(Source records)
>>>>

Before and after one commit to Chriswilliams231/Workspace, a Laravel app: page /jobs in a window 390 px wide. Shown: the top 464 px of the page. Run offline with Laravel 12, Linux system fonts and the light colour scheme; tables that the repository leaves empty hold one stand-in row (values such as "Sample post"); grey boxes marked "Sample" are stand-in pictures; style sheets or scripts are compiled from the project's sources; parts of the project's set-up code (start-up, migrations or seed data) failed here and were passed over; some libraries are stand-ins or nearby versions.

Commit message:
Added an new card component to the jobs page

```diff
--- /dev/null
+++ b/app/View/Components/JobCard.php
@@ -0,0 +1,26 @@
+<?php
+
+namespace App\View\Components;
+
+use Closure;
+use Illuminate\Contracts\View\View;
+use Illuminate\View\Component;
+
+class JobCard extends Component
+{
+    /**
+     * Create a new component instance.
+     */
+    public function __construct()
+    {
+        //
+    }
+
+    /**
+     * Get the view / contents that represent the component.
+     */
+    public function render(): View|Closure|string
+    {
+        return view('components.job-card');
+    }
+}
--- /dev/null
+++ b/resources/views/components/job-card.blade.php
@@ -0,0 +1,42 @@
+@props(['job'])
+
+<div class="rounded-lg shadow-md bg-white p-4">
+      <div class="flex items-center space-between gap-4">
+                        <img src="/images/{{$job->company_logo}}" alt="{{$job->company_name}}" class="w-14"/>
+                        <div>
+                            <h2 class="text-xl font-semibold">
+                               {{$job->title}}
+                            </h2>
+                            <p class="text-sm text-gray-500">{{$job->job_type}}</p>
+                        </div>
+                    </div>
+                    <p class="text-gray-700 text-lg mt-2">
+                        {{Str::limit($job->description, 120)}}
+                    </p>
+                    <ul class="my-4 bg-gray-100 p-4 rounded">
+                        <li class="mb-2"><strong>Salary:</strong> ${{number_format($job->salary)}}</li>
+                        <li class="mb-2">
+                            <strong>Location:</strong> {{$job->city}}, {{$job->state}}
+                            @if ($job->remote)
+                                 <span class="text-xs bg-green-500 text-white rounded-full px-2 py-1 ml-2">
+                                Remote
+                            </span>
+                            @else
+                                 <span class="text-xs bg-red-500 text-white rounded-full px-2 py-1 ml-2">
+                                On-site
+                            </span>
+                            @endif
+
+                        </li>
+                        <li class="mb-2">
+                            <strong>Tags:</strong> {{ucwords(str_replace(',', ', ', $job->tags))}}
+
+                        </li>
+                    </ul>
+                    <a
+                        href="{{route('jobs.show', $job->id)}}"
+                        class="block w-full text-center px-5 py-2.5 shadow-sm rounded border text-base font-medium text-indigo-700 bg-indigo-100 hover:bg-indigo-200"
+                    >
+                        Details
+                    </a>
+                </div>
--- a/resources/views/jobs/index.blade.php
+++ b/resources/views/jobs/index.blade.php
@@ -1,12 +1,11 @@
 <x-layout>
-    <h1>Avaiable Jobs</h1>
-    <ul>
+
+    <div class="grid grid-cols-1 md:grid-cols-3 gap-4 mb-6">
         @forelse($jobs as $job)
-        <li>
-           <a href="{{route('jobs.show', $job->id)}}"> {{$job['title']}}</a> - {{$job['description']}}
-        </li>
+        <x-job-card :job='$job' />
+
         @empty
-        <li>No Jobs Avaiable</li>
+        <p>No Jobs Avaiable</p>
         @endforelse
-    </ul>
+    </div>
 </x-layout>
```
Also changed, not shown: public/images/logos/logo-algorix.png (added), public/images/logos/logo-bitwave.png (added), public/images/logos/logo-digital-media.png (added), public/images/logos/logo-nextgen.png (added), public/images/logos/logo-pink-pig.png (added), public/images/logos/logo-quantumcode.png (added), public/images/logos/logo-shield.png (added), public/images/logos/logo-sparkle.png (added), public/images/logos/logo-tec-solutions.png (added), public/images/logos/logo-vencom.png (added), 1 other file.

<<<<

Work to be completed> A word-for-word repeat of the full data is needed.

Exercise solution>
Before and after one commit to Chriswilliams231/Workspace, a Laravel app: page /jobs in a window 390 px wide. Shown: the top 464 px of the page. Run offline with Laravel 12, Linux system fonts and the light colour scheme; tables that the repository leaves empty hold one stand-in row (values such as "Sample post"); grey boxes marked "Sample" are stand-in pictures; style sheets or scripts are compiled from the project's sources; parts of the project's set-up code (start-up, migrations or seed data) failed here and were passed over; some libraries are stand-ins or nearby versions.

Commit message:
Added an new card component to the jobs page

```diff
--- /dev/null
+++ b/app/View/Components/JobCard.php
@@ -0,0 +1,26 @@
+<?php
+
+namespace App\View\Components;
+
+use Closure;
+use Illuminate\Contracts\View\View;
+use Illuminate\View\Component;
+
+class JobCard extends Component
+{
+    /**
+     * Create a new component instance.
+     */
+    public function __construct()
+    {
+        //
+    }
+
+    /**
+     * Get the view / contents that represent the component.
+     */
+    public function render(): View|Closure|string
+    {
+        return view('components.job-card');
+    }
+}
--- /dev/null
+++ b/resources/views/components/job-card.blade.php
@@ -0,0 +1,42 @@
+@props(['job'])
+
+<div class="rounded-lg shadow-md bg-white p-4">
+      <div class="flex items-center space-between gap-4">
+                        <img src="/images/{{$job->company_logo}}" alt="{{$job->company_name}}" class="w-14"/>
+                        <div>
+                            <h2 class="text-xl font-semibold">
+                               {{$job->title}}
+                            </h2>
+                            <p class="text-sm text-gray-500">{{$job->job_type}}</p>
+                        </div>
+                    </div>
+                    <p class="text-gray-700 text-lg mt-2">
+                        {{Str::limit($job->description, 120)}}
+                    </p>
+                    <ul class="my-4 bg-gray-100 p-4 rounded">
+                        <li class="mb-2"><strong>Salary:</strong> ${{number_format($job->salary)}}</li>
+                        <li class="mb-2">
+                            <strong>Location:</strong> {{$job->city}}, {{$job->state}}
+                            @if ($job->remote)
+                                 <span class="text-xs bg-green-500 text-white rounded-full px-2 py-1 ml-2">
+                                Remote
+                            </span>
+                            @else
+                                 <span class="text-xs bg-red-500 text-white rounded-full px-2 py-1 ml-2">
+                                On-site
+                            </span>
+                            @endif
+
+                        </li>
+                        <li class="mb-2">
+                            <strong>Tags:</strong> {{ucwords(str_replace(',', ', ', $job->tags))}}
+
+                        </li>
+                    </ul>
+                    <a
+                        href="{{route('jobs.show', $job->id)}}"
+                        class="block w-full text-center px-5 py-2.5 shadow-sm rounded border text-base font-medium text-indigo-700 bg-indigo-100 hover:bg-indigo-200"
+                    >
+                        Details
+                    </a>
+                </div>
--- a/resources/views/jobs/index.blade.php
+++ b/resources/views/jobs/index.blade.php
@@ -1,12 +1,11 @@
 <x-layout>
-    <h1>Avaiable Jobs</h1>
-    <ul>
+
+    <div class="grid grid-cols-1 md:grid-cols-3 gap-4 mb-6">
         @forelse($jobs as $job)
-        <li>
-           <a href="{{route('jobs.show', $job->id)}}"> {{$job['title']}}</a> - {{$job['description']}}
-        </li>
+        <x-job-card :job='$job' />
+
         @empty
-        <li>No Jobs Avaiable</li>
+        <p>No Jobs Avaiable</p>
         @endforelse
-    </ul>
+    </div>
 </x-layout>
```
Also changed, not shown: public/images/logos/logo-algorix.png (added), public/images/logos/logo-bitwave.png (added), public/images/logos/logo-digital-media.png (added), public/images/logos/logo-nextgen.png (added), public/images/logos/logo-pink-pig.png (added), public/images/logos/logo-quantumcode.png (added), public/images/logos/logo-shield.png (added), public/images/logos/logo-sparkle.png (added), public/images/logos/logo-tec-solutions.png (added), public/images/logos/logo-vencom.png (added), 1 other file.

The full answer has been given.